PROVIDED INFORMATION
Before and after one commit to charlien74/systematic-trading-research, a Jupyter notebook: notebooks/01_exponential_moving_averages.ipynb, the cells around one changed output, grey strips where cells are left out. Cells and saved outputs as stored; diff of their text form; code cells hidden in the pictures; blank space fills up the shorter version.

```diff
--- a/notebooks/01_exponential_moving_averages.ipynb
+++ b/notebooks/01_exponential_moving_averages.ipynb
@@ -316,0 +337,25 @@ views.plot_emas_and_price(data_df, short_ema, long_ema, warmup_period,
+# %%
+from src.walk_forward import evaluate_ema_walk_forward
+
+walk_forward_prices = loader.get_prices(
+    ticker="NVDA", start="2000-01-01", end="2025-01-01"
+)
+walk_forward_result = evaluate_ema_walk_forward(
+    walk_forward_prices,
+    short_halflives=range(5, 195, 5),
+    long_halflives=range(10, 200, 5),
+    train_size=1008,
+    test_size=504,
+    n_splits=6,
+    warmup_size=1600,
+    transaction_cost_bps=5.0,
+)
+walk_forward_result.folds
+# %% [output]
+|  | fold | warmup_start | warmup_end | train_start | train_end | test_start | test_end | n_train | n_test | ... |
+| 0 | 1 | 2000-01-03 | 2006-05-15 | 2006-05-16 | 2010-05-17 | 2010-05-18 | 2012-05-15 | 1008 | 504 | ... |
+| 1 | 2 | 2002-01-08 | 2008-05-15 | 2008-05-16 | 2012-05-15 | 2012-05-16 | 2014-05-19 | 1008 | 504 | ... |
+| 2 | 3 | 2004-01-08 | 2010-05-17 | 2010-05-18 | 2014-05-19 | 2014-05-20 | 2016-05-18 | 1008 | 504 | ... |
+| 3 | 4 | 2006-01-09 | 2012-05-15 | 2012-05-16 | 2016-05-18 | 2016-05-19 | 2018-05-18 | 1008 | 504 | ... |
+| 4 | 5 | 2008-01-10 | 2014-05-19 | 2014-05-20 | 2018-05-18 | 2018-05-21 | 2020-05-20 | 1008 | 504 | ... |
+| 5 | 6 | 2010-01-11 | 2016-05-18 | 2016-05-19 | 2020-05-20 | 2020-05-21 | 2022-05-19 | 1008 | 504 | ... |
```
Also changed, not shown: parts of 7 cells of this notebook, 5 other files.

YOUR INSTRUCTIONS
All of the entries should be output exactly as they appear above.

RESULT FOR THIS EXERCISE
Before and after one commit to charlien74/systematic-trading-research, a Jupyter notebook: notebooks/01_exponential_moving_averages.ipynb, the cells around one changed output, grey strips where cells are left out. Cells and saved outputs as stored; diff of their text form; code cells hidden in the pictures; blank space fills up the shorter version.

```diff
--- a/notebooks/01_exponential_moving_averages.ipynb
+++ b/notebooks/01_exponential_moving_averages.ipynb
@@ -316,0 +337,25 @@ views.plot_emas_and_price(data_df, short_ema, long_ema, warmup_period,
+# %%
+from src.walk_forward import evaluate_ema_walk_forward
+
+walk_forward_prices = loader.get_prices(
+    ticker="NVDA", start="2000-01-01", end="2025-01-01"
+)
+walk_forward_result = evaluate_ema_walk_forward(
+    walk_forward_prices,
+    short_halflives=range(5, 195, 5),
+    long_halflives=range(10, 200, 5),
+    train_size=1008,
+    test_size=504,
+    n_splits=6,
+    warmup_size=1600,
+    transaction_cost_bps=5.0,
+)
+walk_forward_result.folds
+# %% [output]
+|  | fold | warmup_start | warmup_end | train_start | train_end | test_start | test_end | n_train | n_test | ... |
+| 0 | 1 | 2000-01-03 | 2006-05-15 | 2006-05-16 | 2010-05-17 | 2010-05-18 | 2012-05-15 | 1008 | 504 | ... |
+| 1 | 2 | 2002-01-08 | 2008-05-15 | 2008-05-16 | 2012-05-15 | 2012-05-16 | 2014-05-19 | 1008 | 504 | ... |
+| 2 | 3 | 2004-01-08 | 2010-05-17 | 2010-05-18 | 2014-05-19 | 2014-05-20 | 2016-05-18 | 1008 | 504 | ... |
+| 3 | 4 | 2006-01-09 | 2012-05-15 | 2012-05-16 | 2016-05-18 | 2016-05-19 | 2018-05-18 | 1008 | 504 | ... |
+| 4 | 5 | 2008-01-10 | 2014-05-19 | 2014-05-20 | 2018-05-18 | 2018-05-21 | 2020-05-20 | 1008 | 504 | ... |
+| 5 | 6 | 2010-01-11 | 2016-05-18 | 2016-05-19 | 2020-05-20 | 2020-05-21 | 2022-05-19 | 1008 | 504 | ... |
```
Also changed, not shown: parts of 7 cells of this notebook, 5 other files.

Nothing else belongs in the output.